(DATA):
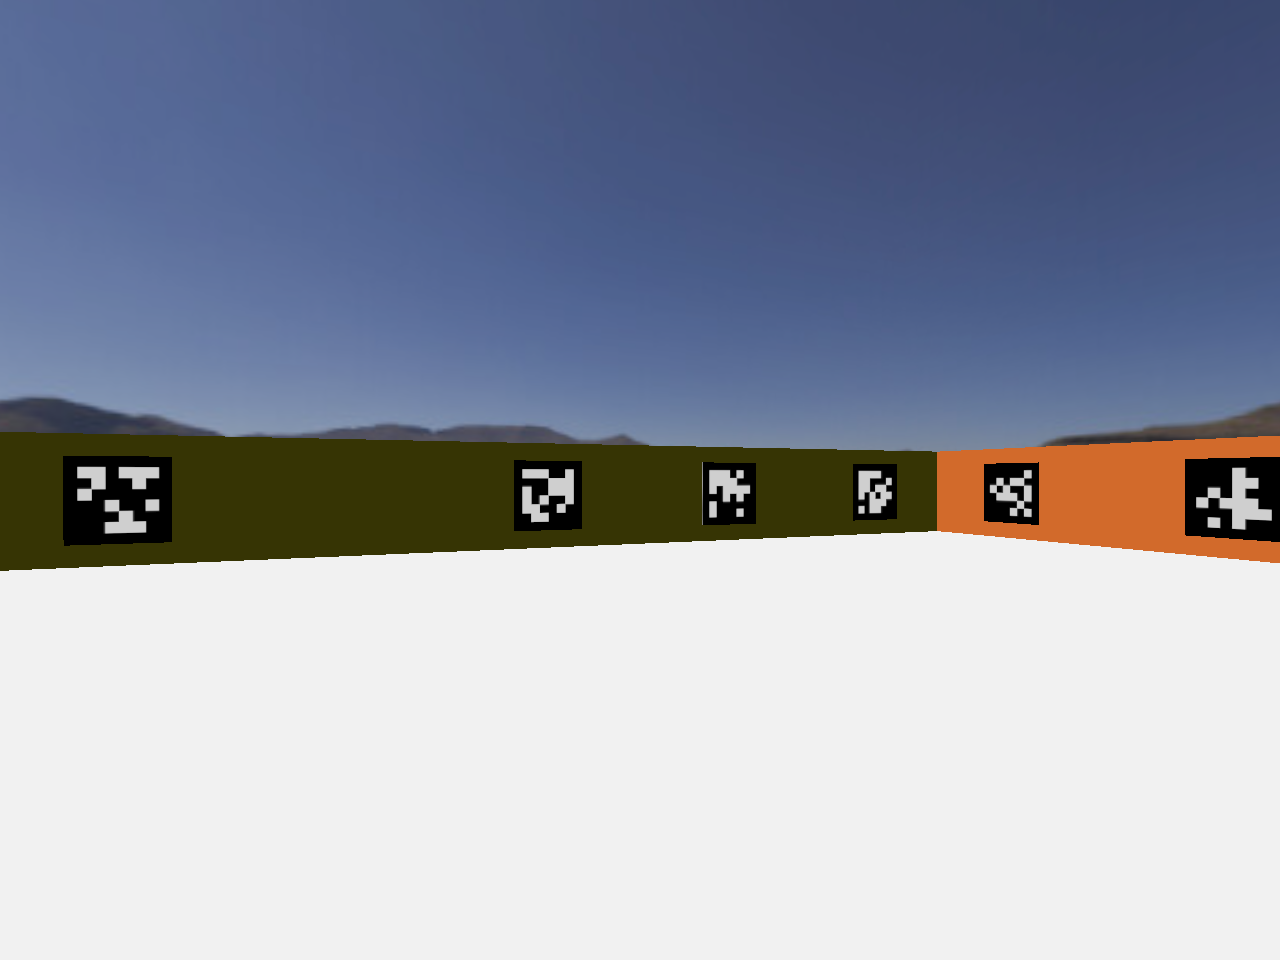
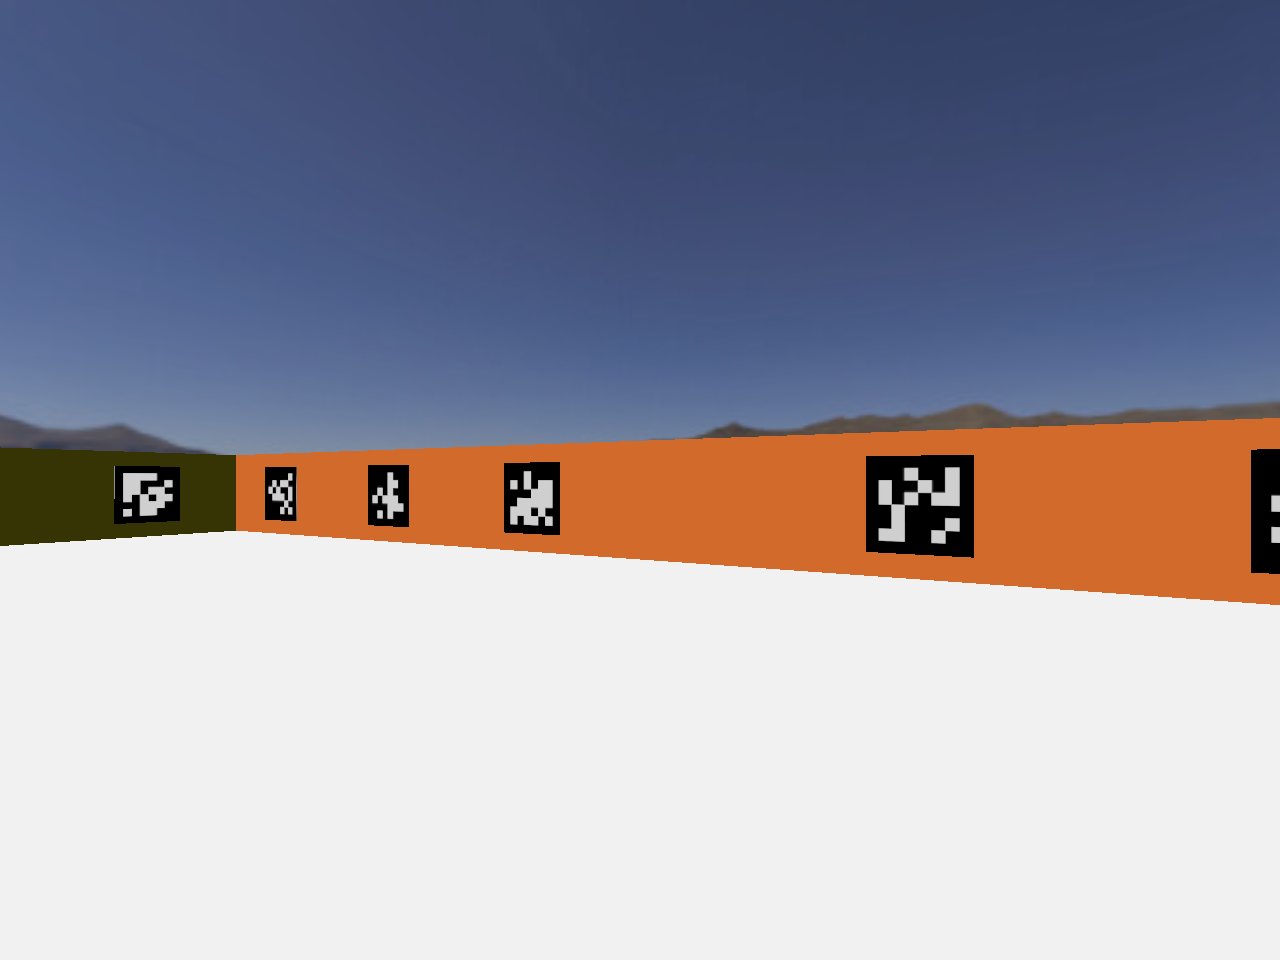
Localisation per Tag

Changed region(s): [[0.0, 0.4062, 1.0, 0.6562]]

diff --git a/controllers/epuck_camera_reader/epuck_camera_reader.m b/controllers/epuck_camera_reader/epuck_camera_reader.m
@@ -2,7 +2,7 @@ function epuck_camera_reader
 TIME_STEP = 64;
 save_sample_images = false;
 sample_every_frame = 10;
-robot_auto_rotating = true;
+robot_auto_rotating = false;
 
 camera = wb_robot_get_device('camera');
 wb_camera_enable(camera, TIME_STEP);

(BRIEF): Using the records above, please repeat the line with "-robot_auto_rotating = true;" and every line after it exactly, and give no other text.

(SOLUTION TO THIS PROBLEM):
-robot_auto_rotating = true;
+robot_auto_rotating = false;
 
 camera = wb_robot_get_device('camera');
 wb_camera_enable(camera, TIME_STEP);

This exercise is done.